The material must be repeated exactly, with every line intact.

# # #

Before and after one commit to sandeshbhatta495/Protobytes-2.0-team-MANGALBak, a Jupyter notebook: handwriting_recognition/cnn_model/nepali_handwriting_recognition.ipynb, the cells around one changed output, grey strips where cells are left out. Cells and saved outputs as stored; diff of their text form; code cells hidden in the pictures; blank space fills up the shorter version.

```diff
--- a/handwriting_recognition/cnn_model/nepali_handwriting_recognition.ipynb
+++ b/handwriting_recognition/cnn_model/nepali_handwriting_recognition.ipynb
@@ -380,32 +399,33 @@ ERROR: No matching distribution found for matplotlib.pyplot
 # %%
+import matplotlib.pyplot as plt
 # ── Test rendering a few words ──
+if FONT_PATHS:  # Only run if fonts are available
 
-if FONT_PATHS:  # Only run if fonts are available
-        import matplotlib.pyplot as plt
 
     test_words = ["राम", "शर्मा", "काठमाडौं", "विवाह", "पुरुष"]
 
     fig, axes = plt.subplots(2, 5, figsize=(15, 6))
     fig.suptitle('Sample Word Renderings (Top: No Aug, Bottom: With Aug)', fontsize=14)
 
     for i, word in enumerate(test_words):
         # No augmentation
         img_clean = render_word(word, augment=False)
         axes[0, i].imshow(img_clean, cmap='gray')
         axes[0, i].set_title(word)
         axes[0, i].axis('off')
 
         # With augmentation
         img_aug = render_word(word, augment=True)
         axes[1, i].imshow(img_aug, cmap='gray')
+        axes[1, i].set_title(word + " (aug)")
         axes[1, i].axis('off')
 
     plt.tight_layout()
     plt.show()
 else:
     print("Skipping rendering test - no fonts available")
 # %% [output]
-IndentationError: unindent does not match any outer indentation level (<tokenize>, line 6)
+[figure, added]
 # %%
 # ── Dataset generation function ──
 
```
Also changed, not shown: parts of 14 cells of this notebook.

# # #

• Solution for this task
Before and after one commit to sandeshbhatta495/Protobytes-2.0-team-MANGALBak, a Jupyter notebook: handwriting_recognition/cnn_model/nepali_handwriting_recognition.ipynb, the cells around one changed output, grey strips where cells are left out. Cells and saved outputs as stored; diff of their text form; code cells hidden in the pictures; blank space fills up the shorter version.

```diff
--- a/handwriting_recognition/cnn_model/nepali_handwriting_recognition.ipynb
+++ b/handwriting_recognition/cnn_model/nepali_handwriting_recognition.ipynb
@@ -380,32 +399,33 @@ ERROR: No matching distribution found for matplotlib.pyplot
 # %%
+import matplotlib.pyplot as plt
 # ── Test rendering a few words ──
+if FONT_PATHS:  # Only run if fonts are available
 
-if FONT_PATHS:  # Only run if fonts are available
-        import matplotlib.pyplot as plt
 
     test_words = ["राम", "शर्मा", "काठमाडौं", "विवाह", "पुरुष"]
 
     fig, axes = plt.subplots(2, 5, figsize=(15, 6))
     fig.suptitle('Sample Word Renderings (Top: No Aug, Bottom: With Aug)', fontsize=14)
 
     for i, word in enumerate(test_words):
         # No augmentation
         img_clean = render_word(word, augment=False)
         axes[0, i].imshow(img_clean, cmap='gray')
         axes[0, i].set_title(word)
         axes[0, i].axis('off')
 
         # With augmentation
         img_aug = render_word(word, augment=True)
         axes[1, i].imshow(img_aug, cmap='gray')
+        axes[1, i].set_title(word + " (aug)")
         axes[1, i].axis('off')
 
     plt.tight_layout()
     plt.show()
 else:
     print("Skipping rendering test - no fonts available")
 # %% [output]
-IndentationError: unindent does not match any outer indentation level (<tokenize>, line 6)
+[figure, added]
 # %%
 # ── Dataset generation function ──
 
```
Also changed, not shown: parts of 14 cells of this notebook.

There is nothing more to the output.